Day by day, Marjorie’s skills as a stoneworker increase, and so too does her intolerance for the bitter rules of her family life. Gradually, through exposure to the world beyond her parents’ wood cabin thanks to the kindness of her aunt and her boss, and an almost superhuman determination, she discovers what is loveable within herself. This newfound confidence and self-esteem ultimately allows her to break free from the bleak life she has known, to find love, to start a family, and to try to heal her old, deep wounds without passing that pain on to her husband and children.
By turns darkly menacing and bright with love and resilience, The Talk-Funny Girl is the story of one young woman’s remarkable courage, a kind of road map for the healing of early abuse, and a testament to the power of kindness and love.
"Merullo's (Breakfast with Buddha) coming-of-age story is told from afar by Marjorie Richards, now a married mother of two, but 20-some years ago a poor girl with an awkward dialect stuck in rural New Hampshire with abusive parents.
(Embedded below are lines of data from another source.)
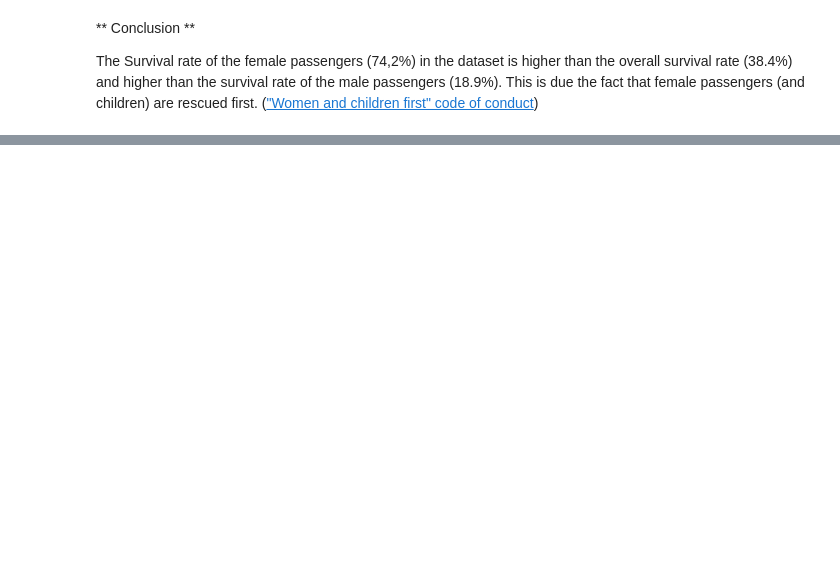
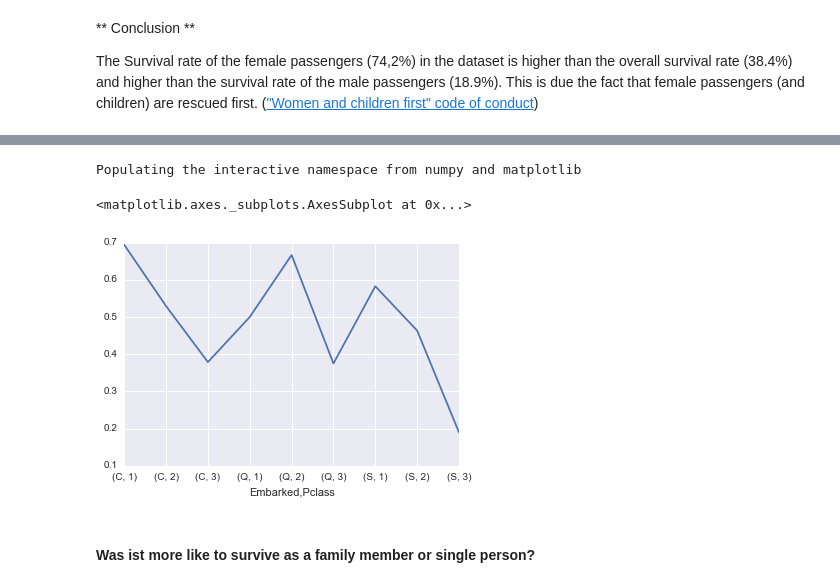
Before and after one commit to jenslaufer/data-analyst-nanodegree, a Jupyter notebook: p2/Assignment/Titanic Data.ipynb, the cells around one changed output, grey strips where cells are left out. Cells and saved outputs as stored; diff of their text form; code cells hidden in the pictures; blank space fills up the shorter version.

```diff
--- a/p2/Assignment/Titanic Data.ipynb
+++ b/p2/Assignment/Titanic Data.ipynb
@@ -115,0 +177,4 @@ The Survival rate of the female passengers (74,2%) in the dataset is higher than
+# %%
+print 'Survival rate by embarkement location and passenger class:'
+titanic_df_by_embarkment_pclass = titanic_df.groupby(['Embarked','Pclass']).mean()['Survived']
+titanic_df_by_embarkment_pclass
@@ -115,0 +194,9 @@ The Survival rate of the female passengers (74,2%) in the dataset is higher than
+# %%
+%pylab inline
+titanic_df_by_embarkment_pclass.plot()
+# %% [output]
+Populating the interactive namespace from numpy and matplotlib
+<matplotlib.axes._subplots.AxesSubplot at 0x...>
+[figure, added]
+# %% [markdown]
+#### Was ist more like to survive as a family member or single person? ####
```
Also changed, not shown: parts of 26 cells of this notebook.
On the eve of her 17th birthday, Margie's dad tells her to find 'full-pay work' and she gets a job helping Sands Ivers build a cathedral from the ruins of a burned church. It's a lucky break, as Sands's recovery from past trauma shows Margie how to shed her damaged adolescent shell in favor of a young woman's self-assurance if she doesn't end up murdered, that is, as a sadistic killer is rounding up and murdering young girls in the area. The adult Margie's desire to relive this year is fueled by her need to break the chain of abuse. She evaluates the psychology that kept her a victim to her parents' sadism, but that sadism, which is over the top, and Margie's emotional remove make it hard to empathize. The kidnap-and-murder plot Merullo adds keeps the pages turning, but it resolves with a conclusion that, though twisted, seems to involve almost everyone Margie knows, putting a further strain on the reader's belief. (July)" Publishers Weekly Copyright PWxyz, LLC. All rights reserved.
About the Author
ROLAND MERULLO is the acclaimed author of twelve previous books, including Revere Beach Boulevard, In Revere in Those Days, A Little Love Story, Golfing with God, Breakfast with Buddha, and American Savior. Merullo has won numerous prizes, including the Massachusetts Book Award for both fiction and nonfiction. He lives in Massachusetts with his wife and two children.